How to donate unused rewards miles and points

By: Cathleen McCarthy and Sienna Kossman
January 31, 2020

Are your miles about to expire? Don’t rush out and spend them on something you don’t need just to get rid of them. Donate them to charity instead – you get the same result, minus the useless merchandise cluttering your house.

Are your miles about to expire? Don’t rush out and spend them on something you don’t need. Donate them to charity instead.

“These miles are making a difference,” says Tish Stropes, vice president of the Maryland-based Fisher House Foundation, which manages Hero Miles, among other charitable organizations. Hero Miles uses donated miles to fly family members to visit wounded members of the military.

Most major airlines and several hotel chains have charity programs that benefit from miles donations. All of these programs partner with a long list of organizations benefiting everything from cancer research to cultural pursuits. For some airlines, you can do some good by donating as few as 500 miles.

How it works

Even though you can’t claim a tax deduction for donating rewards, it’s a nice option when you find yourself with less discretionary income and, if you travel a lot for business, a pile of unused miles.
Most major airlines offer a few ways for members of their frequent flyer programs to donate miles. The best place to start is the airline’s website where phone and mail options are listed, or you can donate online after checking out the airline’s charities. Many times, donating is as simple as plugging in your membership number and choosing how many miles you want to give. You usually have to donate at least a minimum amount, and that number can vary widely – from 1,000 points or fewer, up to 10,000 points and beyond – depending on the charity.Some large charities, such as the Make-A-Wish Foundation, which grants the wishes of seriously ill children, will also take miles donations directly.

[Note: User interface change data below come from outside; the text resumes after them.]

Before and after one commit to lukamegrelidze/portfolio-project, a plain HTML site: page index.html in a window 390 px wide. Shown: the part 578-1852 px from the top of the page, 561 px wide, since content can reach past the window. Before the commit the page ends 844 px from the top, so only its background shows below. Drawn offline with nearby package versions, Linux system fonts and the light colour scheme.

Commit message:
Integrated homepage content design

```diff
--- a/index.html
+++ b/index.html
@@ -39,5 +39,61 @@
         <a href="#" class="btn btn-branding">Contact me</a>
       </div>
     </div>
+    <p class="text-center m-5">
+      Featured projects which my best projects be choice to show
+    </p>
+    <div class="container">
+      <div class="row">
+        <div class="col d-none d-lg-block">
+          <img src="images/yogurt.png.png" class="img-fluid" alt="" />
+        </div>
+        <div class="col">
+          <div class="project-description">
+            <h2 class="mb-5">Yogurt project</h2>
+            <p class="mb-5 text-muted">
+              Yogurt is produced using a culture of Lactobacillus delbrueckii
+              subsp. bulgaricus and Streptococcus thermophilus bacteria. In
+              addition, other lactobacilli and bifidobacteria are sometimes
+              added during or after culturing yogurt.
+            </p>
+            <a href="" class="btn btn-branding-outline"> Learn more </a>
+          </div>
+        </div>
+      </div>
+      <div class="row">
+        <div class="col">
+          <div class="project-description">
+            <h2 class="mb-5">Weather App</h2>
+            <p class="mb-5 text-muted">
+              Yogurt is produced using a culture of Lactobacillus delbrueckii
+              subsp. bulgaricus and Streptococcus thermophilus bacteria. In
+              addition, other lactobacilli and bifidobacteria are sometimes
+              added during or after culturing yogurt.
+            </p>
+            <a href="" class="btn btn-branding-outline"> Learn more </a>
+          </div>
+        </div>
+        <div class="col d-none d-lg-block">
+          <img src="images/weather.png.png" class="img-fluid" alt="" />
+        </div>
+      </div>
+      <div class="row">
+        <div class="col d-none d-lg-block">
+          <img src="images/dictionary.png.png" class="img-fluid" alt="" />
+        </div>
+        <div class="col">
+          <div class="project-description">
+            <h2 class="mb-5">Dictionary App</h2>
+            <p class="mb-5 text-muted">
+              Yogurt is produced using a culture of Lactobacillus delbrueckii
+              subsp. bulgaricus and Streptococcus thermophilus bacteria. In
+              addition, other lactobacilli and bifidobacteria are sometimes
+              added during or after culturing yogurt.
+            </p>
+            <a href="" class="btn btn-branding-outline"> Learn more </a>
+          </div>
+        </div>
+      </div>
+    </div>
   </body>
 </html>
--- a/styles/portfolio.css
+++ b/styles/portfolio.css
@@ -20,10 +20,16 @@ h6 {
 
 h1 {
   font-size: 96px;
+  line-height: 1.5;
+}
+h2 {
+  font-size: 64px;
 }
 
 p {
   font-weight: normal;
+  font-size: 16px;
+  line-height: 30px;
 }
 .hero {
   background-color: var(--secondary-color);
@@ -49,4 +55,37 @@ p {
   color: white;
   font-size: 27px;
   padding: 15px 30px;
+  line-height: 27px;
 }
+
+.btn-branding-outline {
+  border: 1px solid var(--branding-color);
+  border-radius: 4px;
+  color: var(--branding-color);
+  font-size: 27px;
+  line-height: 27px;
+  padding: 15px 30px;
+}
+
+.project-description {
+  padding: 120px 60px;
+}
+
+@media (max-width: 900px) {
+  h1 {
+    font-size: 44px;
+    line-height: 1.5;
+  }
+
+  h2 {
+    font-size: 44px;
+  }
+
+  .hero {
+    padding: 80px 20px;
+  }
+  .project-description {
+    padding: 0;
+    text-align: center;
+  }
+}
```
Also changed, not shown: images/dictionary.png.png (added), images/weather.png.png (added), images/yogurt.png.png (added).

What causes do airlines support?

There are a plethora of options available, depending on the airline with which you have miles. However, there are a few causes that seemingly all airlines are supporting.

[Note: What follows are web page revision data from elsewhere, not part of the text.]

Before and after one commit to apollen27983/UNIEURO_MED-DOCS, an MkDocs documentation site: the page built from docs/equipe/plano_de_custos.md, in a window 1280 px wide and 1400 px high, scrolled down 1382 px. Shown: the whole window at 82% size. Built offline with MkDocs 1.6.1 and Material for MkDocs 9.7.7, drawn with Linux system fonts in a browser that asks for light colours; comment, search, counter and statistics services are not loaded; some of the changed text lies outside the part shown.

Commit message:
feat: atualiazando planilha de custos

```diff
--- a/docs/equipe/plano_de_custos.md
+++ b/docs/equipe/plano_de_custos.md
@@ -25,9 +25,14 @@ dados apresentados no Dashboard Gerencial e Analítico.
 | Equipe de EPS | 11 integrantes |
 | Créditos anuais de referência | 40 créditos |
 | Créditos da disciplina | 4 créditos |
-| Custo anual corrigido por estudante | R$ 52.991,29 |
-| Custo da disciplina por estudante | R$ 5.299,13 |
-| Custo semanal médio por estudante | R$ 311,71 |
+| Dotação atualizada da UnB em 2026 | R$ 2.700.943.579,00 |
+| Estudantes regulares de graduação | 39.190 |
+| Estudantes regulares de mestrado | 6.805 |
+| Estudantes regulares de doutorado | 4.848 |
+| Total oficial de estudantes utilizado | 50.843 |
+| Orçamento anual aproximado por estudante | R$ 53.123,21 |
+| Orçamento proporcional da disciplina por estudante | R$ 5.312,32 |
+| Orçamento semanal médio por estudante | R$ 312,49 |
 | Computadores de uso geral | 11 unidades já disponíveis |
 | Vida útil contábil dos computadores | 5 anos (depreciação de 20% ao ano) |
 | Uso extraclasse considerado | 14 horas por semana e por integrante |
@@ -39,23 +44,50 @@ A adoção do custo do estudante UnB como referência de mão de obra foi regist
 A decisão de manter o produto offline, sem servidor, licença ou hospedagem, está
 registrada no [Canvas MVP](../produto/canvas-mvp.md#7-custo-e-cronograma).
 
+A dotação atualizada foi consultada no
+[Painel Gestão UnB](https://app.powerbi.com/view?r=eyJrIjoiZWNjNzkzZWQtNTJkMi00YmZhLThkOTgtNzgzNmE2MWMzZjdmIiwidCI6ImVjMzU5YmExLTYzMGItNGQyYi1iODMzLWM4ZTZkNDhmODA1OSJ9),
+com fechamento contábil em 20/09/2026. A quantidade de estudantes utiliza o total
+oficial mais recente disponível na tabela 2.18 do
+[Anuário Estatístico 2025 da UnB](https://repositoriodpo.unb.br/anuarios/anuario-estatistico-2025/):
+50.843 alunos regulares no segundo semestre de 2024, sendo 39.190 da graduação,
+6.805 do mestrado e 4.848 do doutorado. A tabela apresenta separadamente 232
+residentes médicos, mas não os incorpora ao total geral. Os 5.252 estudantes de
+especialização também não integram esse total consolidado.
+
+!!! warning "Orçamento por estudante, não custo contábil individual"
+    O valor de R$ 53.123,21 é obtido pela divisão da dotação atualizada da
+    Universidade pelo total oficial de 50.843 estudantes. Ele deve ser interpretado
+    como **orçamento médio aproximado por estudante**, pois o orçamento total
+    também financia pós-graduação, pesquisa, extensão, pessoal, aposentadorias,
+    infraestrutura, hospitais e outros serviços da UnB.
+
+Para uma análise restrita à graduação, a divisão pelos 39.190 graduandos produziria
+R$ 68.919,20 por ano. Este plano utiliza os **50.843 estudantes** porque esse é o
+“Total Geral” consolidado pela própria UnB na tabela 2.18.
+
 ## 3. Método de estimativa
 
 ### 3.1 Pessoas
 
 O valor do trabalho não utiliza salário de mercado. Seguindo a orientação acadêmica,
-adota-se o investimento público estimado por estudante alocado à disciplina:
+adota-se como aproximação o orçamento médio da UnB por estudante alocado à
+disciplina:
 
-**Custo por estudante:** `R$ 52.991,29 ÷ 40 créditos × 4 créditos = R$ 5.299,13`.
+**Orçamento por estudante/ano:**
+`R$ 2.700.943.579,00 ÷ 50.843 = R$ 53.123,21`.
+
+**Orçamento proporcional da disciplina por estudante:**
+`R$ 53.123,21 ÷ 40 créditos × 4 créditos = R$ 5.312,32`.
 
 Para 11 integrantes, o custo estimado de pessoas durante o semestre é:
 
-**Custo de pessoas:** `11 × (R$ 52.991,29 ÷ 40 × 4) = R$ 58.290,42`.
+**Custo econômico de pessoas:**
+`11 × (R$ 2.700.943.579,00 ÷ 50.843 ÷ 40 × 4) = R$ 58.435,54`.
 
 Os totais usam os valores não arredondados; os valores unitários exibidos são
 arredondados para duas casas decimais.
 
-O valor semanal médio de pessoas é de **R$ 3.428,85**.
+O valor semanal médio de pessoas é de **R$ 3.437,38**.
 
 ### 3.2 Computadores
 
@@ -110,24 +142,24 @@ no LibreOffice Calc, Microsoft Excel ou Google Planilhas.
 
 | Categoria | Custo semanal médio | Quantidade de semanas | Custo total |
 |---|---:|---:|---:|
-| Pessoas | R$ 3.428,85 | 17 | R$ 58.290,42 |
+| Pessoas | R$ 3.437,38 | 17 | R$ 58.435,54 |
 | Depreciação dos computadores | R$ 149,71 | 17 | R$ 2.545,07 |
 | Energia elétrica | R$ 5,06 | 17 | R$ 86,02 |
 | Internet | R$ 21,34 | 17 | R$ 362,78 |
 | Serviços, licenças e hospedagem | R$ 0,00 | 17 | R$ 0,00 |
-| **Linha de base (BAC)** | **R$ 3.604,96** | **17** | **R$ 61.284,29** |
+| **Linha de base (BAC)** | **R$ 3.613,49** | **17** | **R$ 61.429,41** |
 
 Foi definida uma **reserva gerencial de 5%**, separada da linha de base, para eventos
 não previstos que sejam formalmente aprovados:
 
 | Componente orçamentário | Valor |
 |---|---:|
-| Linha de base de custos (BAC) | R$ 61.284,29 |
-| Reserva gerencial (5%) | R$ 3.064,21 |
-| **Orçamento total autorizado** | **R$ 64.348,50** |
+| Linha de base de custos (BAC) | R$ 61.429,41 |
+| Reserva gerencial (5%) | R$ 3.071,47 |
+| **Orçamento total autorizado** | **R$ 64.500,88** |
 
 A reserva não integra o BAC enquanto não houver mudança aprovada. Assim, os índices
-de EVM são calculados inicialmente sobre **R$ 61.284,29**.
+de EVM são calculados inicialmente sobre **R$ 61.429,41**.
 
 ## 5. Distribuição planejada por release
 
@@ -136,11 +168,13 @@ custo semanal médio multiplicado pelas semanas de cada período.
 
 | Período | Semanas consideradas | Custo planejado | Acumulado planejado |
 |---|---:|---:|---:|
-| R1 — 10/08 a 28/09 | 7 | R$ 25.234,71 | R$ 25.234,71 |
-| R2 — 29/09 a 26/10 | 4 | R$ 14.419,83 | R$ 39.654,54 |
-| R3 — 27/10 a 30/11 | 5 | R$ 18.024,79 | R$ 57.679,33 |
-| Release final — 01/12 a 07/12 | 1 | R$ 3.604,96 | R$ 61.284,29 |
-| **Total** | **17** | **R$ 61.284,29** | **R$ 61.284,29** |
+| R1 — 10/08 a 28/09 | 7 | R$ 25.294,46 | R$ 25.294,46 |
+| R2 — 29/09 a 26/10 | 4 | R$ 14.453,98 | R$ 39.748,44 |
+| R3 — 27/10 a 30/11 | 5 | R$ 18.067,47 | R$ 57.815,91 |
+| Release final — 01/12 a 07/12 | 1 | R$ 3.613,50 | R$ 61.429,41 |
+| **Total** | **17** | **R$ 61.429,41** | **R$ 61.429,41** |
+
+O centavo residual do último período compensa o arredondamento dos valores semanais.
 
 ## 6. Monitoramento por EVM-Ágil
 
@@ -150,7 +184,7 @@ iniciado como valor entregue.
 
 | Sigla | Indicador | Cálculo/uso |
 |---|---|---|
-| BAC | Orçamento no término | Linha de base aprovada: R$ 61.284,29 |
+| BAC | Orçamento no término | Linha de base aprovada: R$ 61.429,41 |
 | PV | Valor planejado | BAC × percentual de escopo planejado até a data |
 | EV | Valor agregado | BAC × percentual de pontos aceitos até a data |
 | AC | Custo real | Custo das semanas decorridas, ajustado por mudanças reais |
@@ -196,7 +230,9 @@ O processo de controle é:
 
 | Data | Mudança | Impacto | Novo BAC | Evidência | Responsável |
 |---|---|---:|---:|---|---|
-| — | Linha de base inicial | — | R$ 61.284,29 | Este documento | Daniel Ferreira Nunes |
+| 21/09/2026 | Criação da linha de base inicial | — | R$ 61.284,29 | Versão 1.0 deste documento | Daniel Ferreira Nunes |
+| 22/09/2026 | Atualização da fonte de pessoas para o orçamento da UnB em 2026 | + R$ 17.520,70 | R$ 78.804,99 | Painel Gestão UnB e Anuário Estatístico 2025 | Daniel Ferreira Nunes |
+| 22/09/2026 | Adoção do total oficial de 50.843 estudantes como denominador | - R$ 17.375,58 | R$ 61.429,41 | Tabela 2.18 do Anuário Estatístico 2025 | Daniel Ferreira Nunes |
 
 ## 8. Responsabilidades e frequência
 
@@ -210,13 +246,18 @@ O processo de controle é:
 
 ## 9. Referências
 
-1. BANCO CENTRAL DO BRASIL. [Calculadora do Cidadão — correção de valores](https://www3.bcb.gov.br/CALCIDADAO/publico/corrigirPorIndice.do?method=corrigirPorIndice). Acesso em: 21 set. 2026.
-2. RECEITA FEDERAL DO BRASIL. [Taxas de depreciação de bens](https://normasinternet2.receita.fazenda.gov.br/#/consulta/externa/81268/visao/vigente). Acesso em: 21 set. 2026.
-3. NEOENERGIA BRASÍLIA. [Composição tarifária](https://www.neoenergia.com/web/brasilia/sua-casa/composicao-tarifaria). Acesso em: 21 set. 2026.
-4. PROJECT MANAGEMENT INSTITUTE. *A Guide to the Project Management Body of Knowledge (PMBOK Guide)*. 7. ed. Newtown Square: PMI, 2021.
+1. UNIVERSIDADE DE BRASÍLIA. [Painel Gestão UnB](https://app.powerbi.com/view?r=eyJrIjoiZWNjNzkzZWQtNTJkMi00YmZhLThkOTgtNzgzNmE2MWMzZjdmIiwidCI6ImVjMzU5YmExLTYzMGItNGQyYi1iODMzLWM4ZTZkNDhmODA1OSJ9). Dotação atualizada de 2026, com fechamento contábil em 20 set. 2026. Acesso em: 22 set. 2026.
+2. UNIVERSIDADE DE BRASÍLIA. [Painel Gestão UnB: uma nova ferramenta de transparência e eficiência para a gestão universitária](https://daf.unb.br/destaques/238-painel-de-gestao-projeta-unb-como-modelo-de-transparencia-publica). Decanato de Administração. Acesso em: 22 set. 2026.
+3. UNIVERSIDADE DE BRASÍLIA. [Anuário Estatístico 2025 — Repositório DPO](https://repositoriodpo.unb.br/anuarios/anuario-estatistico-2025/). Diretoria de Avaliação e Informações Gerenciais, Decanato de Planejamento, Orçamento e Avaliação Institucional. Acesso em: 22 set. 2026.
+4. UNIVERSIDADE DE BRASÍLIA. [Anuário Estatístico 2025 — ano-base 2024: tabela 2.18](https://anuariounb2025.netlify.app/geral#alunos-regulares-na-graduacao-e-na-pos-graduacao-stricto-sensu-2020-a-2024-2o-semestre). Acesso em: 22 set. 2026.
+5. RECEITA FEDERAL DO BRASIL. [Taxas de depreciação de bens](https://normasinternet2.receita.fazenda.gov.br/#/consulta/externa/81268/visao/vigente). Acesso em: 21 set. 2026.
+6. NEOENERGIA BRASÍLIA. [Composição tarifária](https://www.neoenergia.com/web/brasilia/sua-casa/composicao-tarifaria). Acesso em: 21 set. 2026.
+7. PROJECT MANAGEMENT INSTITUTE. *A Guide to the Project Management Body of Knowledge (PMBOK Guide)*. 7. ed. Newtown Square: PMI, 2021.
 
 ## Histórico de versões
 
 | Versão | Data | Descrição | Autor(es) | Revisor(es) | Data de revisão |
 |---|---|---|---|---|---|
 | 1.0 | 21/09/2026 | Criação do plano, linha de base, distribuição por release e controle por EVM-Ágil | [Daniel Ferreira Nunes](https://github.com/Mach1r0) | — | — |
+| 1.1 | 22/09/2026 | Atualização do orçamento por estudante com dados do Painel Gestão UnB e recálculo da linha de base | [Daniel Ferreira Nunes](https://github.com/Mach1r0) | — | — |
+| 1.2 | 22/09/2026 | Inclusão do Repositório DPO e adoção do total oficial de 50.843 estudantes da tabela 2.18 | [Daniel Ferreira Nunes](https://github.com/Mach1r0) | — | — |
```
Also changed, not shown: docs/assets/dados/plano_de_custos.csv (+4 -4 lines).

Make-A-Wish is supported by several major U.S.-based airlines, including Delta, United, American Airlines, Southwest and JetBlue, underscoring the popularity of programs that help children in need. Kids’ fantasies have become more ambitious since the first wish was granted in 1980 to a child who wanted to become a policeman. In 2016, fulfilling a typical wish cost about $10,000.

More than 77 percent of all wishes have a travel component. Granting each of this wishes would require 50,000 round-trip tickets each year. “More than 168 million airline miles were donated to Make-A-Wish,” says Josh deBerge, director of communications for Make-A-Wish America. “To put this into context, Make-A-Wish would need more than 2.8 billion airline miles to cover all air-related costs for wish kids and their families.”

Hero Miles is another option you’re likely to find on your airline’s list of charities, even though Hero Miles has been around only since 2008. Five airlines offer Hero Miles donation options and its grown rapidly, with 63,000 tickets booked so far. “By adding a family’s love to the healing process, these service members are able to heal faster and get out of the hospital,” Stropes says.

Airlines work cooperatively with Hero Miles, waiving booking fees and rescheduling emergency flights as needed, without charging extra. “The airlines have been terrific, but if it wasn’t for the American people donating their miles, this would not be possible,” Stropes says

Many U.S. airlines give their members the ability to donate air miles right from their website. American Airlines offers three different categories you can pick from – Miles for Our Social Good, Miles for Our Well-Being and Miles for our Heroes. Once you select your desired category, American will allocate your miles to partners within that category. Delta, United, JetBlue, Southwest and Hawaiian Airlines give you a little more flexibility by letting you select the specific organization you’d like to give your miles to. Here are some of the organizations you can select. For a complete list, visit your favorite airline’s website:

Other ways to donate points and miles 

If you don’t want to donate your miles through an airline loyalty program, there are other options on how you can donate. For example, if you are interested in helping immigrants or refugees, there is a program called Miles 4 Migrants that uses donated frequent flyer miles to help those displaced due to war and persecution.

Credit card issuers

Many credit card issuers also offer a way for cardholders to donate their rewards.

Tips and traps to watch out for

Donating points and miles isn’t necessarily a replacement for cash donations, and it’s important to consider whether or not donating points and miles is the right fit for your situation.

Points and miles donations are not tax-deductible because they are considered discounts instead of income. There are also differences in how credit card issuers and loyalty programs treat points and miles donations. Because some issuers and airlines convert miles donations to a cash value rather than actually donating the points or miles themselves, rewards donations can have a lower cash value due to redemption value variations.

Unfortunately, there are also scammers looking to profit from a donor’s good intentions, so be wary of third-party sites claiming they will donate miles for you. Airlines demand control of miles transfers, so it’s likely best to use their sites to donate your rewards.

All charitable organizations require travel, and many absolutely depend on it. So if you want to help a good cause and you’re sitting on a pile of unused miles or travel rewards, keep your eyes open, show your big heart and donate them.